Assigned task — Where does the word "gaps" occur in the material? Copy each line that has it.

Data for processing —
==*==
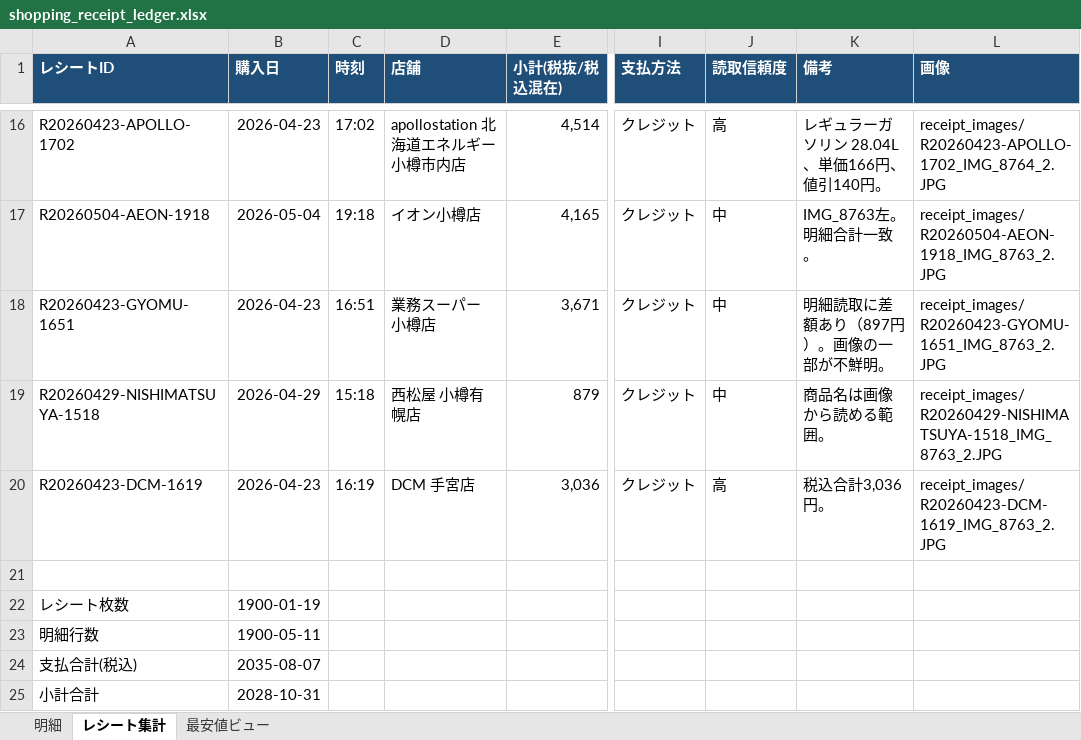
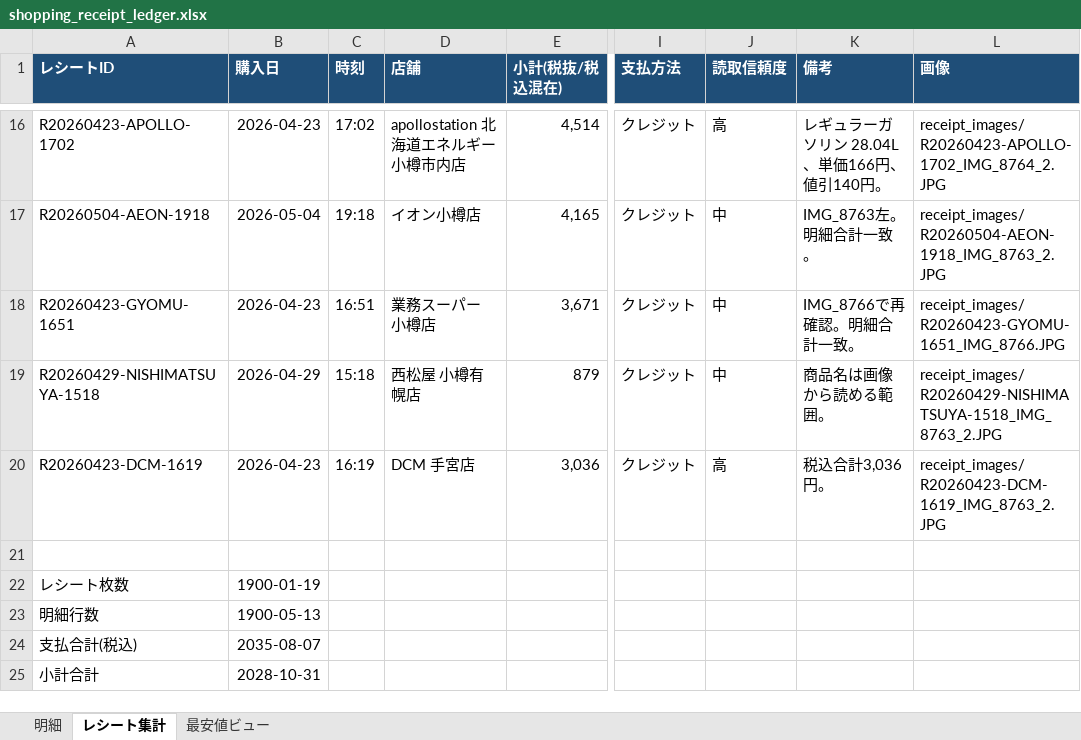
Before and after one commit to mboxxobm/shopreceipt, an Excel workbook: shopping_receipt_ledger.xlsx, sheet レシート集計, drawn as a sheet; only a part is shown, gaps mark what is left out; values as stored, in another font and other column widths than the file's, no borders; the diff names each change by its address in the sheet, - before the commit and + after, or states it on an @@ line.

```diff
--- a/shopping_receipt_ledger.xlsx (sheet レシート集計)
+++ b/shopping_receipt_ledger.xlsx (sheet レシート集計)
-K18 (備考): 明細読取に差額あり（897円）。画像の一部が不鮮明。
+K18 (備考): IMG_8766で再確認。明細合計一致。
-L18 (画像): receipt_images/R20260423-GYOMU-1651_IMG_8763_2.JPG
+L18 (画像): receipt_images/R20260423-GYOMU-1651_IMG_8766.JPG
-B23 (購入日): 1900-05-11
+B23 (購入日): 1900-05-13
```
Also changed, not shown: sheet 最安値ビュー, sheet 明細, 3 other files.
==*==
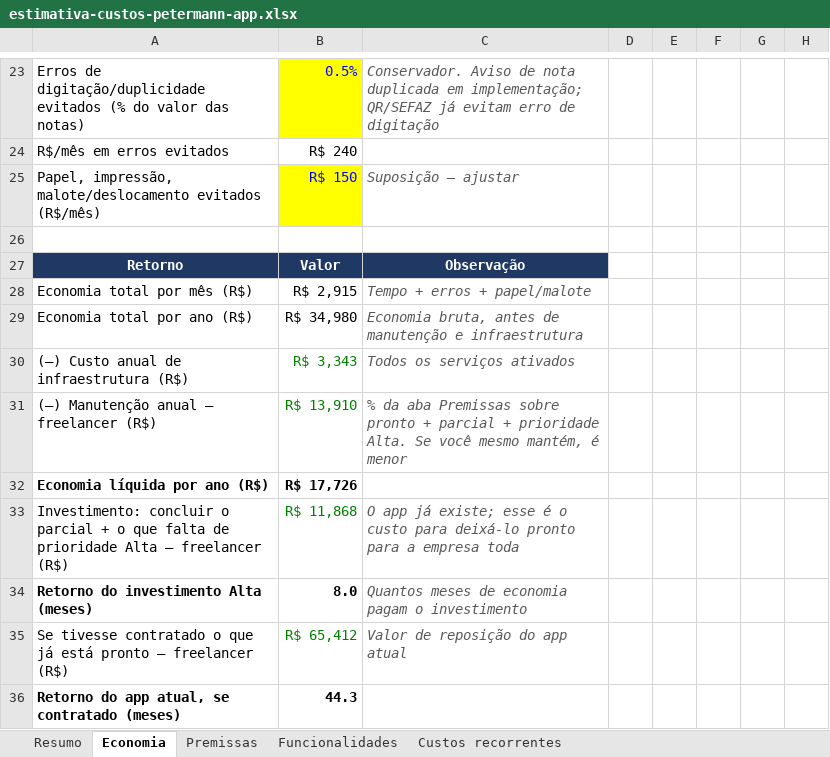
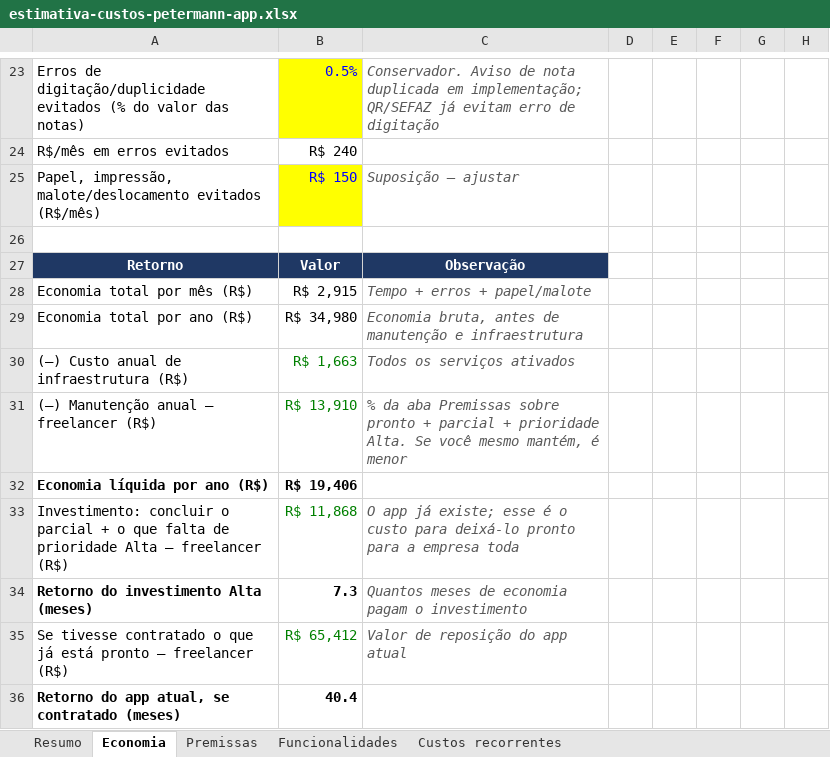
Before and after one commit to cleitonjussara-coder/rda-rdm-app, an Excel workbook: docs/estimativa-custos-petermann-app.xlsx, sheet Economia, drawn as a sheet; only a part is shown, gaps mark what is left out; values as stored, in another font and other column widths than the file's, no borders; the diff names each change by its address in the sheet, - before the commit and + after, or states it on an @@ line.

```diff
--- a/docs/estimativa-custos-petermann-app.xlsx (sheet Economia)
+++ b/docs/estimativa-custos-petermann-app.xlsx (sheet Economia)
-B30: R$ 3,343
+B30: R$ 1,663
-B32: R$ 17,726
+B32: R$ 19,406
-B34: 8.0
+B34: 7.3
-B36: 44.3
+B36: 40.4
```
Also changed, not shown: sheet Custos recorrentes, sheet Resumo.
==*==
Answer below —
Before and after one commit to mboxxobm/shopreceipt, an Excel workbook: shopping_receipt_ledger.xlsx, sheet レシート集計, drawn as a sheet; only a part is shown, gaps mark what is left out; values as stored, in another font and other column widths than the file's, no borders; the diff names each change by its address in the sheet, - before the commit and + after, or states it on an @@ line.
Before and after one commit to cleitonjussara-coder/rda-rdm-app, an Excel workbook: docs/estimativa-custos-petermann-app.xlsx, sheet Economia, drawn as a sheet; only a part is shown, gaps mark what is left out; values as stored, in another font and other column widths than the file's, no borders; the diff names each change by its address in the sheet, - before the commit and + after, or states it on an @@ line.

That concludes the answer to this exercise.